*** Opening EXERCISE INPUT ***
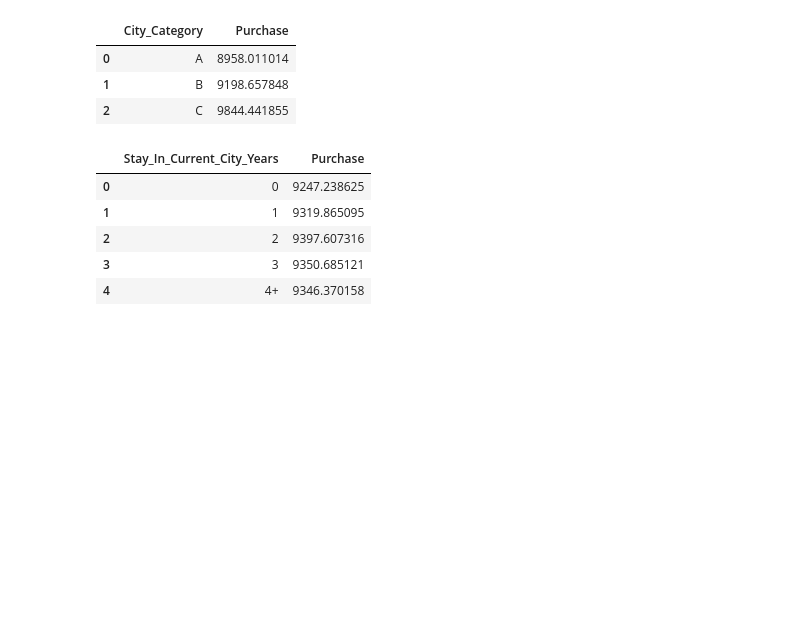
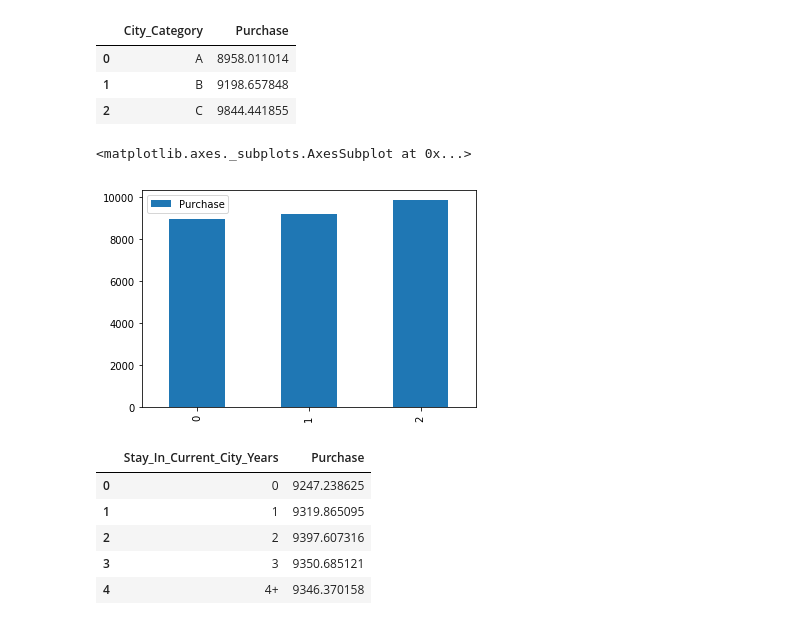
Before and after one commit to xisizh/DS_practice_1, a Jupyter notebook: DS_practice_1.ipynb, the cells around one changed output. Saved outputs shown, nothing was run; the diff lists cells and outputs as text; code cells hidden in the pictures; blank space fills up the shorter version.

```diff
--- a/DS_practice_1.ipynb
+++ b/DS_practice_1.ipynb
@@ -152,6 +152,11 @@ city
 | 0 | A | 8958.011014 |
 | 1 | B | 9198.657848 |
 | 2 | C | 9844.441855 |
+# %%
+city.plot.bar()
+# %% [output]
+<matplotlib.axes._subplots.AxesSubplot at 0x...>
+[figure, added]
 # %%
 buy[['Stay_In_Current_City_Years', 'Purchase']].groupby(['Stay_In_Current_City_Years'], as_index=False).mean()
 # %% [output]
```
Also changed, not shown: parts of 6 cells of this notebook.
*** Closing EXERCISE INPUT ***
*** Opening EXERCISE INPUT ***
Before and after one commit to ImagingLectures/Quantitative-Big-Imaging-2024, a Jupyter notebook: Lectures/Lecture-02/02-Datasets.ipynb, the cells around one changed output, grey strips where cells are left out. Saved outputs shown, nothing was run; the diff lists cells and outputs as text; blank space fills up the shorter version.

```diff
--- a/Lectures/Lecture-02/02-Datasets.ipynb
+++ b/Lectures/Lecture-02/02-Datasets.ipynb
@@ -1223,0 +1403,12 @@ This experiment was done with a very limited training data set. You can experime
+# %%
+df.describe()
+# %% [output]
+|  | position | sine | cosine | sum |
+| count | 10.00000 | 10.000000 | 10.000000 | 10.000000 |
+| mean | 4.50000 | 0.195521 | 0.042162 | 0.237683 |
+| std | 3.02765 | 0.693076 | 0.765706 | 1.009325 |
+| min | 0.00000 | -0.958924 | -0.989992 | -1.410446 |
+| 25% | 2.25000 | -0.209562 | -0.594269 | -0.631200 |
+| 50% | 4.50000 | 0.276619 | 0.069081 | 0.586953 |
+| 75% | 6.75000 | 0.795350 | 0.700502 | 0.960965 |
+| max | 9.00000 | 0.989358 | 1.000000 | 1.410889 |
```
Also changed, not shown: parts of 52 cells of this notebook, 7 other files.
*** Closing EXERCISE INPUT ***
[WORK REQUEST] From the records above, print exactly the lines that run from the line with "Before and after one commit to xisizh/DS_practice_1, a" to the line with "Also changed, not shown: parts of 6", inclusive.

[SOLUTION FOR THIS EXERCISE]
Before and after one commit to xisizh/DS_practice_1, a Jupyter notebook: DS_practice_1.ipynb, the cells around one changed output. Saved outputs shown, nothing was run; the diff lists cells and outputs as text; code cells hidden in the pictures; blank space fills up the shorter version.

```diff
--- a/DS_practice_1.ipynb
+++ b/DS_practice_1.ipynb
@@ -152,6 +152,11 @@ city
 | 0 | A | 8958.011014 |
 | 1 | B | 9198.657848 |
 | 2 | C | 9844.441855 |
+# %%
+city.plot.bar()
+# %% [output]
+<matplotlib.axes._subplots.AxesSubplot at 0x...>
+[figure, added]
 # %%
 buy[['Stay_In_Current_City_Years', 'Purchase']].groupby(['Stay_In_Current_City_Years'], as_index=False).mean()
 # %% [output]
```
Also changed, not shown: parts of 6 cells of this notebook.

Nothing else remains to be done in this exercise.